Segment Start: Data to process

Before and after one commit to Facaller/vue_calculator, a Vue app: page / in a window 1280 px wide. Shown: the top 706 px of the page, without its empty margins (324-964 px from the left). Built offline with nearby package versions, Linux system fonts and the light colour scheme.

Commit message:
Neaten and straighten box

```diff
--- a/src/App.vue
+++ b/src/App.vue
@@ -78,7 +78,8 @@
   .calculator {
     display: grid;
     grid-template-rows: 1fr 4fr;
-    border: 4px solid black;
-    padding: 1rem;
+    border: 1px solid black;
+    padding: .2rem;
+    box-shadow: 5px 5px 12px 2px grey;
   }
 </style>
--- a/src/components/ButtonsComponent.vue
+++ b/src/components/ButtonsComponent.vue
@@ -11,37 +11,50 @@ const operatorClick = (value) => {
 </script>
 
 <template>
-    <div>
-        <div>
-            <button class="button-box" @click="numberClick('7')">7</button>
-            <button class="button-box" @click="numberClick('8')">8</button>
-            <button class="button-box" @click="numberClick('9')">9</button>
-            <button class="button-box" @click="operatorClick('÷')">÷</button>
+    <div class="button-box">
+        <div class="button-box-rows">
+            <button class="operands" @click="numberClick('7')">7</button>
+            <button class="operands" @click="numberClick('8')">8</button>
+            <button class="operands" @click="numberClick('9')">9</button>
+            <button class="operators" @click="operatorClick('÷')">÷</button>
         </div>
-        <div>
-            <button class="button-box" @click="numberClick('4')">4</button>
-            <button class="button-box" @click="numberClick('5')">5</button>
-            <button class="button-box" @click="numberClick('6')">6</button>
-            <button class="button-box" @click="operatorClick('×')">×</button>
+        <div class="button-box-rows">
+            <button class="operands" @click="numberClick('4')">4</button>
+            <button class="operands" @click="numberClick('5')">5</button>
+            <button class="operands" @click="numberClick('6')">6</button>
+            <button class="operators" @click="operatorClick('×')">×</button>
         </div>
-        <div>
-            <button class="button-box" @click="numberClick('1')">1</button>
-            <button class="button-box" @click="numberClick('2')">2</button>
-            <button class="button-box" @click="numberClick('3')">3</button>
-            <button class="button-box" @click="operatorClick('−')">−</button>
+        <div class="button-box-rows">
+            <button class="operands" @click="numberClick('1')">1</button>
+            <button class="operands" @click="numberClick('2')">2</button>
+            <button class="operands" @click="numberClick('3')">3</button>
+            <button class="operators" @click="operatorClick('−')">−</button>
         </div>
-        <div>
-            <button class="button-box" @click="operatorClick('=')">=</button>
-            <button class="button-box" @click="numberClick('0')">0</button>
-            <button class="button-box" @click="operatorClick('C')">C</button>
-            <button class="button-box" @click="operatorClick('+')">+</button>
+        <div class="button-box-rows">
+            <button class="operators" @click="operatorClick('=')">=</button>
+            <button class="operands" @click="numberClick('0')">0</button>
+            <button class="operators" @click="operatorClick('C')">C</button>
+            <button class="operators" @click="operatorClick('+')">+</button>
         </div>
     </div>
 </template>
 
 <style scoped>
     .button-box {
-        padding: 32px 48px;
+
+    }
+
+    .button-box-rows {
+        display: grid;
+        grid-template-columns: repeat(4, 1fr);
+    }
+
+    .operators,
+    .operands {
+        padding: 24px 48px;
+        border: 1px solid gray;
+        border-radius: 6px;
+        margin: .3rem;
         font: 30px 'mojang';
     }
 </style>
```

Segment End: Data to process

▶ [Problem details]
Search the material for the word "solid". Each line where it is found must be copied.

▶ [Task result]
-    border: 4px solid black;
+    border: 1px solid black;
+        border: 1px solid gray;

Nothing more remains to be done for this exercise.